Work to complete
Return exactly the span of lines in the following data that opens with the line containing "Before and after one commit to alsynth/AmbientOdyssey, a" and closes with the line containing "Also changed, not". Include nothing else.

Data for this exercise
*-*-*
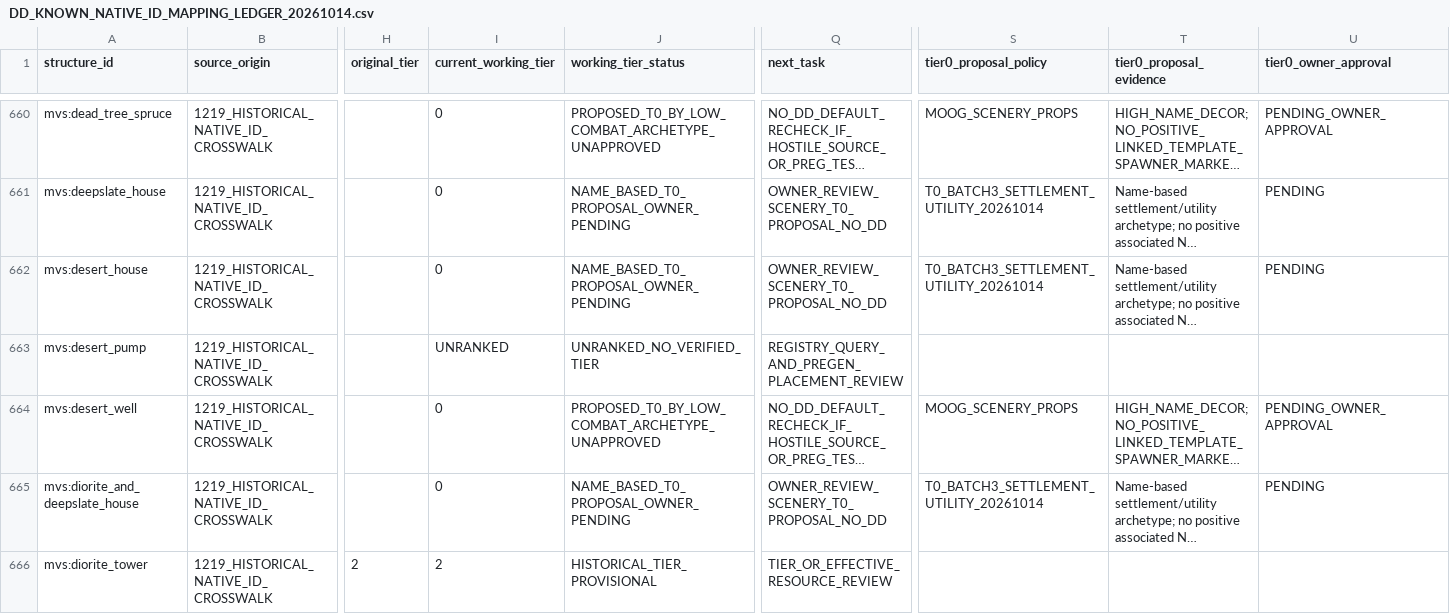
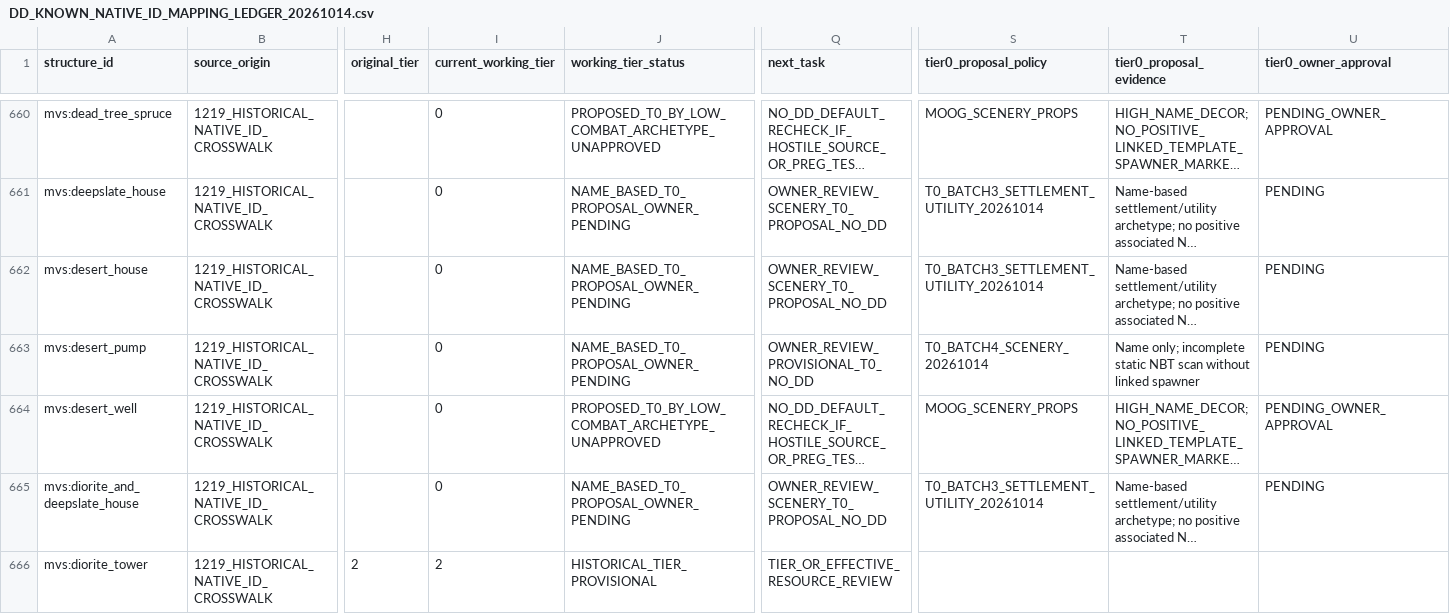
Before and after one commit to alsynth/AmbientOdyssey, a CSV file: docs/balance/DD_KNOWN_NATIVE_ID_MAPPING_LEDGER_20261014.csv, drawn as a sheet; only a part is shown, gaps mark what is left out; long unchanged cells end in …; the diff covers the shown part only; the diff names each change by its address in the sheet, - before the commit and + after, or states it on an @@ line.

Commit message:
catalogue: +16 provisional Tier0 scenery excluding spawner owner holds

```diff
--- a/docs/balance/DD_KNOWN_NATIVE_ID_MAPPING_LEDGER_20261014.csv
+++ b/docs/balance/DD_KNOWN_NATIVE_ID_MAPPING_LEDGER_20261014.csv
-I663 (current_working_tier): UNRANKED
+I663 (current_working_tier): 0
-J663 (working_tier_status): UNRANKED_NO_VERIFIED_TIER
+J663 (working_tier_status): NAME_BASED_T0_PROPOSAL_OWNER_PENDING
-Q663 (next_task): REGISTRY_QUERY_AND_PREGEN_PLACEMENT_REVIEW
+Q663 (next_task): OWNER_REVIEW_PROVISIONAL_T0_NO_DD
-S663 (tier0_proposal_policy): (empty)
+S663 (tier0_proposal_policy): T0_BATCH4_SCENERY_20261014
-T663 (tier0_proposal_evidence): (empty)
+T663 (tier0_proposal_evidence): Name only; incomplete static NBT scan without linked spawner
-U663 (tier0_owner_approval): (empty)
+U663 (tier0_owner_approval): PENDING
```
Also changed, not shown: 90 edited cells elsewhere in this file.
*-*-*
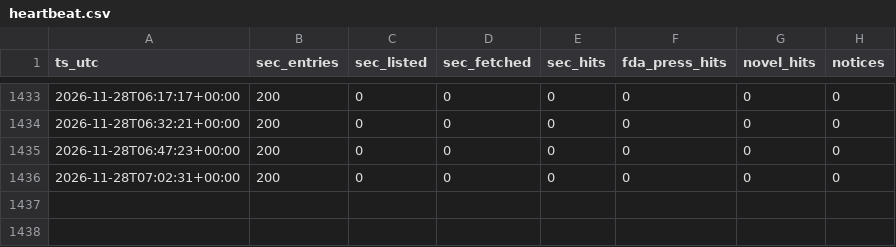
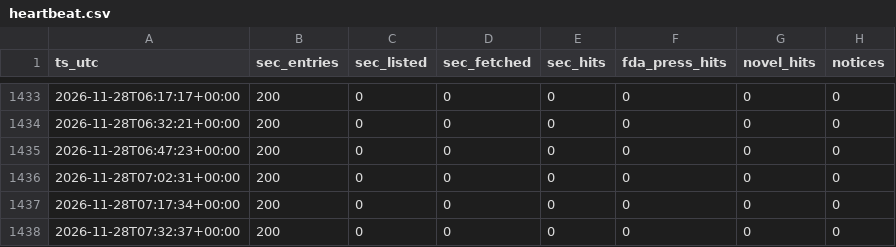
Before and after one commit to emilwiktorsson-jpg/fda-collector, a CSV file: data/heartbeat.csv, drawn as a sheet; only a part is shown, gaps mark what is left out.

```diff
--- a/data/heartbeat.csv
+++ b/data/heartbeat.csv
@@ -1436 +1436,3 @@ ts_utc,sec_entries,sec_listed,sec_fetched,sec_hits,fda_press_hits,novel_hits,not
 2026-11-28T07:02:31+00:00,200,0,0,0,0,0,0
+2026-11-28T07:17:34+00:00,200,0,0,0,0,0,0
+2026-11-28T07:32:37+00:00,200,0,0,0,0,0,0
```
*-*-*
Task output
Before and after one commit to alsynth/AmbientOdyssey, a CSV file: docs/balance/DD_KNOWN_NATIVE_ID_MAPPING_LEDGER_20261014.csv, drawn as a sheet; only a part is shown, gaps mark what is left out; long unchanged cells end in …; the diff covers the shown part only; the diff names each change by its address in the sheet, - before the commit and + after, or states it on an @@ line.

Commit message:
catalogue: +16 provisional Tier0 scenery excluding spawner owner holds

```diff
--- a/docs/balance/DD_KNOWN_NATIVE_ID_MAPPING_LEDGER_20261014.csv
+++ b/docs/balance/DD_KNOWN_NATIVE_ID_MAPPING_LEDGER_20261014.csv
-I663 (current_working_tier): UNRANKED
+I663 (current_working_tier): 0
-J663 (working_tier_status): UNRANKED_NO_VERIFIED_TIER
+J663 (working_tier_status): NAME_BASED_T0_PROPOSAL_OWNER_PENDING
-Q663 (next_task): REGISTRY_QUERY_AND_PREGEN_PLACEMENT_REVIEW
+Q663 (next_task): OWNER_REVIEW_PROVISIONAL_T0_NO_DD
-S663 (tier0_proposal_policy): (empty)
+S663 (tier0_proposal_policy): T0_BATCH4_SCENERY_20261014
-T663 (tier0_proposal_evidence): (empty)
+T663 (tier0_proposal_evidence): Name only; incomplete static NBT scan without linked spawner
-U663 (tier0_owner_approval): (empty)
+U663 (tier0_owner_approval): PENDING
```
Also changed, not shown: 90 edited cells elsewhere in this file.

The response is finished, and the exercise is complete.